Maintenance is the stage in which people have made specific overt modifications in their lifestyles and are working to prevent relapse; however, they do not apply change processes as frequently as do people in Action.
While in the Maintenance stage, people are less tempted to relapse and grow increasingly more confident that they can continue their changes.
Based on self-efficacy data, researchers have estimated that Maintenance lasts from six months to about five years.
While this estimate may seem somewhat pessimistic, longitudinal data in the 1990 Surgeon General’s report support this temporal estimate.
After 12 months of continuous abstinence, 43% of individuals returned to regular smoking.
Thus, action-oriented guidance misserves individuals in the early stages.Guidance based on the TTM results in increased participation in the change process because it appeals to the whole population rather than the minority ready to take action.The stage construct represents a temporal dimension. Surprisingly, none of the leading theories of therapy contained a core construct representing time.Traditionally, behavior change was often construed as an event, such as quitting smoking, drinking, or overeating.
TTM recognizes change as a process that unfolds over time, involving progress through a series of stages.

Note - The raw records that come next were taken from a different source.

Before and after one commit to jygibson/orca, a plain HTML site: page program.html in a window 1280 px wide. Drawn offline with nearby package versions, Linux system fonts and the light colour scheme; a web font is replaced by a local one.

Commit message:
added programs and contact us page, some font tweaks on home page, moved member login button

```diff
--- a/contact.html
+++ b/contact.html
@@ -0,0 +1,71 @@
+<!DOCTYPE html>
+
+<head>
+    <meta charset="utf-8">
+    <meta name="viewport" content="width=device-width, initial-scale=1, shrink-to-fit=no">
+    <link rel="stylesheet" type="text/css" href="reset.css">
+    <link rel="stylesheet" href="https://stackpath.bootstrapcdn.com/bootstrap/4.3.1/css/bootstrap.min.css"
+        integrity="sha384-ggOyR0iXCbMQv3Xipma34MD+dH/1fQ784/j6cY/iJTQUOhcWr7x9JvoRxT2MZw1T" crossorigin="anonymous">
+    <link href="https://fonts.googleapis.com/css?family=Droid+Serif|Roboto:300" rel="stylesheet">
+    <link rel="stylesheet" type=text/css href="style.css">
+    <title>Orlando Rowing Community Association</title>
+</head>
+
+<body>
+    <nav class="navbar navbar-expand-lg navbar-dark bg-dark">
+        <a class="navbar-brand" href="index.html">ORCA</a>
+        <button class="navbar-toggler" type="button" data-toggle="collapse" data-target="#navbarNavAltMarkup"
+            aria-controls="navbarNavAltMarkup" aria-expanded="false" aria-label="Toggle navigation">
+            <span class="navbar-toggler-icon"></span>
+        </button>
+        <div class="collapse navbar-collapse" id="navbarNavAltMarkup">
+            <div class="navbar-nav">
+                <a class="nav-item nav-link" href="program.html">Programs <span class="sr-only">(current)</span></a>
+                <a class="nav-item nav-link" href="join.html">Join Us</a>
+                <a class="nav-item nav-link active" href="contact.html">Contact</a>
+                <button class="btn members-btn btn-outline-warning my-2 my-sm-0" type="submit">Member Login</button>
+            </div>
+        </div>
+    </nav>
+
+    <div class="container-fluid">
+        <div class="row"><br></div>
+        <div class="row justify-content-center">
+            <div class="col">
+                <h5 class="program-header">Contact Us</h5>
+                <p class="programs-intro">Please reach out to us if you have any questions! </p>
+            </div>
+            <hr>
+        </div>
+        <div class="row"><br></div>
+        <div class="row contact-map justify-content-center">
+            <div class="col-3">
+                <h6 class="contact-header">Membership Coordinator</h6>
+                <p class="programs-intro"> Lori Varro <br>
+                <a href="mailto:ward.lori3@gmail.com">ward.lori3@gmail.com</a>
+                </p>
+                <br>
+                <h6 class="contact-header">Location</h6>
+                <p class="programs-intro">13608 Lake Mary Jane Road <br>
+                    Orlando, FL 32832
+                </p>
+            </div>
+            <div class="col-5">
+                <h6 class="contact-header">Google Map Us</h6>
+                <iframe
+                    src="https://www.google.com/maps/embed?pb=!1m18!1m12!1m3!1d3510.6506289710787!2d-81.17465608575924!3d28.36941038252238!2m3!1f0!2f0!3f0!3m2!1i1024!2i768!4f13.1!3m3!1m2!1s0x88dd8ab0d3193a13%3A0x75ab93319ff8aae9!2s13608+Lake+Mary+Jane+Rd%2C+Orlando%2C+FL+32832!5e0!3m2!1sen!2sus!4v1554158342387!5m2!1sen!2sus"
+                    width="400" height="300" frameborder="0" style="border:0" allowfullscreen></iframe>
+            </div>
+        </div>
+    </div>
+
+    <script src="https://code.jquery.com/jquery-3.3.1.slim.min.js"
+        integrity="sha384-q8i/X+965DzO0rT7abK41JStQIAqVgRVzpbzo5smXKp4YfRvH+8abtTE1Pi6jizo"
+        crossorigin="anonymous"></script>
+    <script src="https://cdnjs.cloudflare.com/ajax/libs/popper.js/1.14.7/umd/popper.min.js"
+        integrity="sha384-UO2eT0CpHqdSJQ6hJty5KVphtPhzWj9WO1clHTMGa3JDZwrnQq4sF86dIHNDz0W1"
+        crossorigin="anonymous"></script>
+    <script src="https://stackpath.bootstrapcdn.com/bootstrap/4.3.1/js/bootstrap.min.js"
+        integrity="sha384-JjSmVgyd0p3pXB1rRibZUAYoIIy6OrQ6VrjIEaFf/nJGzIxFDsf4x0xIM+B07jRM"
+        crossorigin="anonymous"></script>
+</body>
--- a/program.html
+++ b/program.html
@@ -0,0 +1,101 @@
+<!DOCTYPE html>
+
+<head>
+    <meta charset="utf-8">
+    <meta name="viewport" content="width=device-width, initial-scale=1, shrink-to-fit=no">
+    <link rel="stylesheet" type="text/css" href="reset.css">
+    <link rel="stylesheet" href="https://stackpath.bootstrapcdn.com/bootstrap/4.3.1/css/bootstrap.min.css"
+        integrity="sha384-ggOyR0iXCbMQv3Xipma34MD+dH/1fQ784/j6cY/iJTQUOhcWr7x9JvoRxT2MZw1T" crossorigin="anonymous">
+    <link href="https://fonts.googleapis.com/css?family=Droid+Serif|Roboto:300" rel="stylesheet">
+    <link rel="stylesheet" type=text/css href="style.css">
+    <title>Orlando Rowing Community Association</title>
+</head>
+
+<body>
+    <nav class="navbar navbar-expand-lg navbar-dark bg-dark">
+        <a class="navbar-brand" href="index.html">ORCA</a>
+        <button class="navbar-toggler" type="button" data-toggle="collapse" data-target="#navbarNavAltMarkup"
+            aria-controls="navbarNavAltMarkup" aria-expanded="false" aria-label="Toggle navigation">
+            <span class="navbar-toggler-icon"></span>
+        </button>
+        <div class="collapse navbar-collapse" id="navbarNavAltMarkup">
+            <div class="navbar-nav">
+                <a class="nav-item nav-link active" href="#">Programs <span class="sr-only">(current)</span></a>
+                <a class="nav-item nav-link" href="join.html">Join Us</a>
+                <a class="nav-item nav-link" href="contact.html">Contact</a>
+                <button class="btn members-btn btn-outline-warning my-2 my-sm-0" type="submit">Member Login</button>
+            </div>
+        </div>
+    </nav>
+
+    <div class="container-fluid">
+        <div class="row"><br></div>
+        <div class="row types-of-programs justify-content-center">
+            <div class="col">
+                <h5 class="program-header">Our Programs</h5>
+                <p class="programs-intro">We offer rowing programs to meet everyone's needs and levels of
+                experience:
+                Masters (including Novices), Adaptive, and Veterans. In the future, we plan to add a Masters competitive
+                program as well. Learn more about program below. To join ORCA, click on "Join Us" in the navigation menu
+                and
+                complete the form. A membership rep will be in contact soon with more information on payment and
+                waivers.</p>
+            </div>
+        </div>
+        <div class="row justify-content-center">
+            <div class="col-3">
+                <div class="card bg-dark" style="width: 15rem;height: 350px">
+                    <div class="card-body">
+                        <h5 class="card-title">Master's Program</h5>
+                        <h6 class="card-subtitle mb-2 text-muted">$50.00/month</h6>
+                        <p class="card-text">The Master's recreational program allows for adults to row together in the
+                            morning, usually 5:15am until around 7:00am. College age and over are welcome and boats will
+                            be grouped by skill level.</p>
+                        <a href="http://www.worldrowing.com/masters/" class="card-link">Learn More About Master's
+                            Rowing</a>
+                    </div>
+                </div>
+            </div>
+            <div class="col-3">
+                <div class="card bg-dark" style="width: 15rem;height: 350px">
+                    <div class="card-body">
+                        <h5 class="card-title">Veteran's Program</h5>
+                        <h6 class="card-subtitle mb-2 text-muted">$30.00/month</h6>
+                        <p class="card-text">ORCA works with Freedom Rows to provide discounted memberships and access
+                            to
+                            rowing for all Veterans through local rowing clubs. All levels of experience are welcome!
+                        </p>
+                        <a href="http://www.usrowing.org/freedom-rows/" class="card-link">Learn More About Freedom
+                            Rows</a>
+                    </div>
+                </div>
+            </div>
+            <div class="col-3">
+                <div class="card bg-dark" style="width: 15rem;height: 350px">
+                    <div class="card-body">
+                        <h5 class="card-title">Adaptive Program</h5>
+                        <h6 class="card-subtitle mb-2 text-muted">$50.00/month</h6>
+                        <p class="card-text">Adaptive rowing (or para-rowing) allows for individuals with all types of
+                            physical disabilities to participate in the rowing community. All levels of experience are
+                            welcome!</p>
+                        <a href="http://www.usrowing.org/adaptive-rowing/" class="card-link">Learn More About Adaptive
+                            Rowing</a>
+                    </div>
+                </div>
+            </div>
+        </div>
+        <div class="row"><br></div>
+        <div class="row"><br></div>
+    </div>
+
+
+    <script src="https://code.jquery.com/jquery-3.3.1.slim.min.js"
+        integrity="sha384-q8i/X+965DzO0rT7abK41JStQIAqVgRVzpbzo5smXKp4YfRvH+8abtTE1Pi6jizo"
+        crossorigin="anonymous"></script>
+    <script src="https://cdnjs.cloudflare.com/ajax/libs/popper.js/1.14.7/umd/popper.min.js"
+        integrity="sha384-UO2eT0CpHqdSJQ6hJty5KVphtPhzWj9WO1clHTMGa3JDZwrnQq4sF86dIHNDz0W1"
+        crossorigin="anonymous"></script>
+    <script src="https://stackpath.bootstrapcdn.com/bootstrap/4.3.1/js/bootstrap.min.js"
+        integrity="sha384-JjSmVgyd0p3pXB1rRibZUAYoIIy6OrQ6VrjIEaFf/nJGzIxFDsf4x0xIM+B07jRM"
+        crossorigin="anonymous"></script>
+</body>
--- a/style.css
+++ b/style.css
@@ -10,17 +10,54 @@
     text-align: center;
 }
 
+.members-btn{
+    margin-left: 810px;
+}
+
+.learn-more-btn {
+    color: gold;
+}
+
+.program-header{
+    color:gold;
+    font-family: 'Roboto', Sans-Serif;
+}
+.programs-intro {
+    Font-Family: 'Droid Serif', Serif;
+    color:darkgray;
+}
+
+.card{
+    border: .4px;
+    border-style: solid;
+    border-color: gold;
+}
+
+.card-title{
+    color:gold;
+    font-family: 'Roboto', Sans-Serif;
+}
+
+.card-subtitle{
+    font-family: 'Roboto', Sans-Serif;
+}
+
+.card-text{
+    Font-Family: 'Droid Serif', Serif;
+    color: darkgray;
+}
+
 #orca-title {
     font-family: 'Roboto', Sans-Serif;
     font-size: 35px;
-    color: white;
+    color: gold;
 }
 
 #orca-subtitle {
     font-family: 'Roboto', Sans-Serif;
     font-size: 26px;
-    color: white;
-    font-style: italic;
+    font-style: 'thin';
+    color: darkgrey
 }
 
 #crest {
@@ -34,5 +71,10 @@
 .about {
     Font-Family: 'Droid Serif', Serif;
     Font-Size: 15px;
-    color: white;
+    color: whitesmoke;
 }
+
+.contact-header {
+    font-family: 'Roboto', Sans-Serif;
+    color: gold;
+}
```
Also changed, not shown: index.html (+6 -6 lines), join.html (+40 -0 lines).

People in the Precontemplation stage do not intend to take action in the foreseeable future, usually measured as the next six months.